WHAT THE TASK ASKS —
Using the data below, copy out all lines with the word "flex".

"""

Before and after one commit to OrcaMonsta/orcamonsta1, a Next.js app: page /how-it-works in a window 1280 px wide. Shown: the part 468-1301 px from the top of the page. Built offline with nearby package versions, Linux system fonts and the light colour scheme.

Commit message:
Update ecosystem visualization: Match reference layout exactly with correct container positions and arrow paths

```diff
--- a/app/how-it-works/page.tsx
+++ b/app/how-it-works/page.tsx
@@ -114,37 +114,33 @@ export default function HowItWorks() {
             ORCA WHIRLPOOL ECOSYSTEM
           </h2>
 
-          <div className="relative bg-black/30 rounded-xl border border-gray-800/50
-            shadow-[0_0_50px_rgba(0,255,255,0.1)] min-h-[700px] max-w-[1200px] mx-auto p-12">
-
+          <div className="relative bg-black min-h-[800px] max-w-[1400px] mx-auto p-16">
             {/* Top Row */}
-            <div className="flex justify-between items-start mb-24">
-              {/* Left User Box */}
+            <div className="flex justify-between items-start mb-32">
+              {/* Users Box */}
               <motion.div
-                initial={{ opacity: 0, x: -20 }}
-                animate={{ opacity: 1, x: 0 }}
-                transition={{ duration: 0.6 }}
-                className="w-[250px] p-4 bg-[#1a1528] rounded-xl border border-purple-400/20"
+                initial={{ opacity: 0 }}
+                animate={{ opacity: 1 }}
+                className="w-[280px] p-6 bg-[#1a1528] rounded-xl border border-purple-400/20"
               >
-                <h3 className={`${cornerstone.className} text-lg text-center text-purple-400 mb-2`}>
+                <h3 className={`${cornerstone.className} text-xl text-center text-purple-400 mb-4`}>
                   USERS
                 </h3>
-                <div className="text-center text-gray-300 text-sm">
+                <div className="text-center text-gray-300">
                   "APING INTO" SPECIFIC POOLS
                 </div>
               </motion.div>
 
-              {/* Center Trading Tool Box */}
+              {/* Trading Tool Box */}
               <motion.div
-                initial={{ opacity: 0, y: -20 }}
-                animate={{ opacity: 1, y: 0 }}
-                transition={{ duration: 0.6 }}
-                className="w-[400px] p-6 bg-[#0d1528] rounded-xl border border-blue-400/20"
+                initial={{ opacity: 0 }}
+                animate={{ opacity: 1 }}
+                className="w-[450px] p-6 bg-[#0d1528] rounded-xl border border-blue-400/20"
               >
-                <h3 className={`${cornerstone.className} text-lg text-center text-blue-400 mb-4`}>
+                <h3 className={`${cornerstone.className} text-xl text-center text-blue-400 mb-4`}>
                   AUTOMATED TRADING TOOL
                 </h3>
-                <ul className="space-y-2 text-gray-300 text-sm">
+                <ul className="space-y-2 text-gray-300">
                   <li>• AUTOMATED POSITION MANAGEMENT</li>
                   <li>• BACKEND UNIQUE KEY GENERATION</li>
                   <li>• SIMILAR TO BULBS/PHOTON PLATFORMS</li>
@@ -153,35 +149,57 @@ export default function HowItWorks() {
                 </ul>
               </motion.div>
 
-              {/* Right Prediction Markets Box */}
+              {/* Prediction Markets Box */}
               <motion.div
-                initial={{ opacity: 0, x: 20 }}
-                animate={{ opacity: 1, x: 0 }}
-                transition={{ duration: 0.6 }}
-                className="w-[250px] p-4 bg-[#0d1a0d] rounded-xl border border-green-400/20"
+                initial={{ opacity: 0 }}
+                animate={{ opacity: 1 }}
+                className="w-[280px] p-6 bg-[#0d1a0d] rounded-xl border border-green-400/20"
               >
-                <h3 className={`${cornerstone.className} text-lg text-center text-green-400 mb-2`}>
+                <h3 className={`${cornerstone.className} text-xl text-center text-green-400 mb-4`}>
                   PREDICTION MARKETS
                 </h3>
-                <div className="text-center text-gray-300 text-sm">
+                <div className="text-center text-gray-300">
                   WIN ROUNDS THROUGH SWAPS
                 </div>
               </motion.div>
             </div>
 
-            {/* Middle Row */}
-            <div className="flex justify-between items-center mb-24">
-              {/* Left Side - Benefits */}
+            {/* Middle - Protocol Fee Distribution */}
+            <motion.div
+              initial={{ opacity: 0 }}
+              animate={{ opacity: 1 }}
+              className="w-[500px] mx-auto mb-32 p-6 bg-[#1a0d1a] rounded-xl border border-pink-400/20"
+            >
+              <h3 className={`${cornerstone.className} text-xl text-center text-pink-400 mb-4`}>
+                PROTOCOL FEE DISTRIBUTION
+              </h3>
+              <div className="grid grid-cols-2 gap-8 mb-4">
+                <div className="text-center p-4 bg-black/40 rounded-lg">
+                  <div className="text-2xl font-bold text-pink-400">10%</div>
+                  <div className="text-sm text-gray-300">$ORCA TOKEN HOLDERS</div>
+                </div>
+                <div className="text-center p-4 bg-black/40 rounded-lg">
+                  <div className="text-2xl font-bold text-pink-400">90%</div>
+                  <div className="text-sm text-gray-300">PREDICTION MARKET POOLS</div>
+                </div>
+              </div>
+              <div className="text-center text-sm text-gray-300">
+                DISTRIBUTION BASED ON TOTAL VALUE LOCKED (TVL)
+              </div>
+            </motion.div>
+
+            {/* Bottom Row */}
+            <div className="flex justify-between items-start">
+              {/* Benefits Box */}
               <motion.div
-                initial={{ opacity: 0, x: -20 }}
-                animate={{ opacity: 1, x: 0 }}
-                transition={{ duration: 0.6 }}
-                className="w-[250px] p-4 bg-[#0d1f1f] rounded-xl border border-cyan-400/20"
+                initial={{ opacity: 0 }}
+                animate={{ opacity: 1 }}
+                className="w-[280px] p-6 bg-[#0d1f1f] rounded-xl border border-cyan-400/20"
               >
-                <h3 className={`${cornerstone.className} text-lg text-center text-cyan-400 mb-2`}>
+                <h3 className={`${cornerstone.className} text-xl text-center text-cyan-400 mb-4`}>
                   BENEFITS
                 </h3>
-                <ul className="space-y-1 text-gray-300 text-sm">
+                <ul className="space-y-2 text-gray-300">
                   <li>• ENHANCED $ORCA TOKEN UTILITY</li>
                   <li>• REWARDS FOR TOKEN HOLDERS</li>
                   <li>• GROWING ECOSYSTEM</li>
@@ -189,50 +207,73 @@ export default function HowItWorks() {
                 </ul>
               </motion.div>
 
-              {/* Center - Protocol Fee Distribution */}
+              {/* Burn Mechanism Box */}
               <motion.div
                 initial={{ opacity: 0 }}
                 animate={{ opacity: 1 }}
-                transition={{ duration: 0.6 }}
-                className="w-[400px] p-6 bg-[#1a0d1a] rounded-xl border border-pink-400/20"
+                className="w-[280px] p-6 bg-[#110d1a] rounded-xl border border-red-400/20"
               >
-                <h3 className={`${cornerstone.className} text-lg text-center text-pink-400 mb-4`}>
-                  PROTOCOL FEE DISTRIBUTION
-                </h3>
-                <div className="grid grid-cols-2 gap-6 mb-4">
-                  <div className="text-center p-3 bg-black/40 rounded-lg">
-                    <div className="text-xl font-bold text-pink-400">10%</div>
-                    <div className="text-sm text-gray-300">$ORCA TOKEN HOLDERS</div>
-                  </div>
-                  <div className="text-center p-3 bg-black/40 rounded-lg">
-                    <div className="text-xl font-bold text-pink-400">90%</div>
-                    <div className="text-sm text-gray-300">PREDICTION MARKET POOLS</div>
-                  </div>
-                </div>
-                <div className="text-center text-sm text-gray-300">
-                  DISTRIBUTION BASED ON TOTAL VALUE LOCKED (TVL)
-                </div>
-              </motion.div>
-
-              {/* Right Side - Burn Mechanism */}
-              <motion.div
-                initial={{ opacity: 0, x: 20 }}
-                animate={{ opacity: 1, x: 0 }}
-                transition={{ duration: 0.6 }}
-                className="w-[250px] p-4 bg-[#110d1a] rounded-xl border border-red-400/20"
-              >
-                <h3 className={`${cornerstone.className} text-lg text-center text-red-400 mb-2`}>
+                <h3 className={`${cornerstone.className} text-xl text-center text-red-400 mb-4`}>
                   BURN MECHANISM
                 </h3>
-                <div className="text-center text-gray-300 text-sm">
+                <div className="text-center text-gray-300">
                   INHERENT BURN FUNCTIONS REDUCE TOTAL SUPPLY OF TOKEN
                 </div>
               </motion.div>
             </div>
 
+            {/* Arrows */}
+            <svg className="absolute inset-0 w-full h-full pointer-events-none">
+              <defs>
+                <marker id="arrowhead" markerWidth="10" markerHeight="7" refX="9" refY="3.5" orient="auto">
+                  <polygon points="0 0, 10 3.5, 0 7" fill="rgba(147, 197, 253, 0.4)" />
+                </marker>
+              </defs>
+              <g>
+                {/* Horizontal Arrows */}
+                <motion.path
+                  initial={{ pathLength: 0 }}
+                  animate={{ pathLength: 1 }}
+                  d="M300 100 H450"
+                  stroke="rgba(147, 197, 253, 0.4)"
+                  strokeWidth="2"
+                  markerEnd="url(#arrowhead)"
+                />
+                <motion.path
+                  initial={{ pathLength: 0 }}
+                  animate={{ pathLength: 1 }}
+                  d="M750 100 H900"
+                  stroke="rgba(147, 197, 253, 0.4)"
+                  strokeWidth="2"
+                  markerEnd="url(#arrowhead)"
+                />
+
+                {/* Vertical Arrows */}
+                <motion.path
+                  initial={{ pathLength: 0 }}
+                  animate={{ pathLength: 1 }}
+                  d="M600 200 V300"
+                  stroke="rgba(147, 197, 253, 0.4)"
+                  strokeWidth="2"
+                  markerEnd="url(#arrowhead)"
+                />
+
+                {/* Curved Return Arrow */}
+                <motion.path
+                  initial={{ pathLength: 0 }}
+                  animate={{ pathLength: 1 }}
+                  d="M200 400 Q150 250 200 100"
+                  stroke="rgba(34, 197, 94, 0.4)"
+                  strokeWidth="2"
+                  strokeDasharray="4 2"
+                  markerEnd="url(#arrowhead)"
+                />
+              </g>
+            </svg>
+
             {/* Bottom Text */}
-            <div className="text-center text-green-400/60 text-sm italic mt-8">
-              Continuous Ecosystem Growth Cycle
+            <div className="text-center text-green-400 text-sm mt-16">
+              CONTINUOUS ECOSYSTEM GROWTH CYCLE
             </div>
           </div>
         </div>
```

"""

REPLY TO THE TASK —
-            <div className="flex justify-between items-start mb-24">
+            <div className="flex justify-between items-start mb-32">
-            <div className="flex justify-between items-center mb-24">
+            <div className="flex justify-between items-start">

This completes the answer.